News and Notes Focused on the 3 Public Faces of IP Law

  • Brand Image Protection - Trademark Law
  • Visual Image Protection - Copyright Law
  • Personal Image Protection - Right of Publicity Law

The Image Protection Law blog has been created in order to share stories and information on the legal aspects of: 1) the marketplace reputation of a company or product captured in its trademark, 2) published or publicly-displayed artwork, photography, and any created visual design, and 3) use of a person's photograph or likeness for product promotion or other commercial purposes.

The "IP3" share at least one thing in common: Image is everything. In these posts let's look at what that means in the realm of intellectual property in the news, but let's also be prepared to explore if there's something more beyond "everything." Don't forget, the intellectual in "intellectual property" doesn't mean smart or brainy, although by nature true creators often are. The word is used to refer to any creation, i.e., a "product of the mind." While this blog will be regularly updated, you are encouraged to share your thoughts on these posts.

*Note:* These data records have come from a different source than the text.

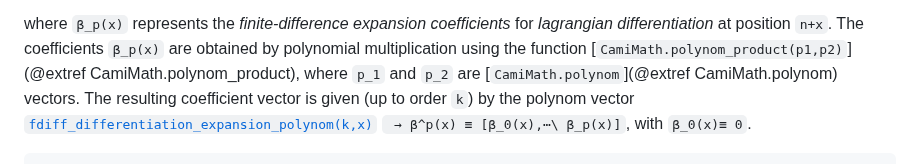
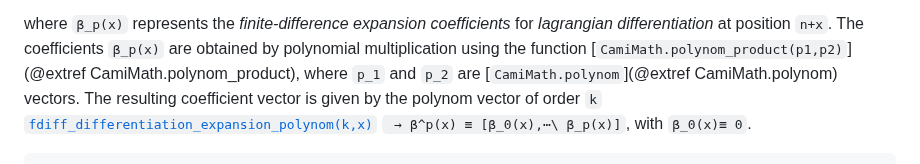
Before and after one commit to walra356/CamiDiff.jl, a Markdown page: docs/src/index.md, the part around the change. GitHub-like rendering.

Commit message:
work on docs

```diff
--- a/docs/src/index.md
+++ b/docs/src/index.md
@@ -529,7 +529,7 @@ for *lagrangian differentiation* at position ``n+x``. The coefficients ``β_p(x)
 are obtained by polynomial multiplication using the function
 [`CamiMath.polynom_product(p1,p2)`](@extref CamiMath.polynom_product),
 where ``p_1`` and ``p_2`` are [`CamiMath.polynom`](@extref CamiMath.polynom) vectors. The resulting coefficient vector
-is given (up to order ``k``) by the polynom vector
+is given by the polynom vector of order ``k``
 [`fdiff_differentiation_expansion_polynom(k,x)`](@ref) `` → β^p(x) ≡ [β_0(x),⋯\ β_p(x)]``,
 with ``β_0(x)≡ 0``.
 
```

We recently posted a blog about three lawsuits alleging that the owner of Fortnite, the popular video game, violated copyrights in three dances reproduced in the game without permission or credit. As we described, dance choreography can be registered with the U.S. Copyright Office, but the copyright requirements for dance are complicated and significant.

Basically, a brief movement is not protectable, but “composition and arrangement of a related series of dance movement and patterns organized into a coherent whole” are required, according to the Office.

The New York Times has reported that, according to the plaintiffs’ lawyer, the Copyright Office has issued mixed results:

  • Alfonso Ribeiro’s application for a copyright in the “Carlton Dance” that he created as an actor on “The Fresh Prince of Bel-Air” was rejected as a “simple routine.” Two of his three applications have been denied and one is still pending. He will request reconsideration.
  • Russell Horning or the “Backpack Kid” received copyright registration for his “variant” of “The Floss.”
  • 2 Milly’s copyright application for the “Milly Rock” was also refused and he will also ask for reconsideration.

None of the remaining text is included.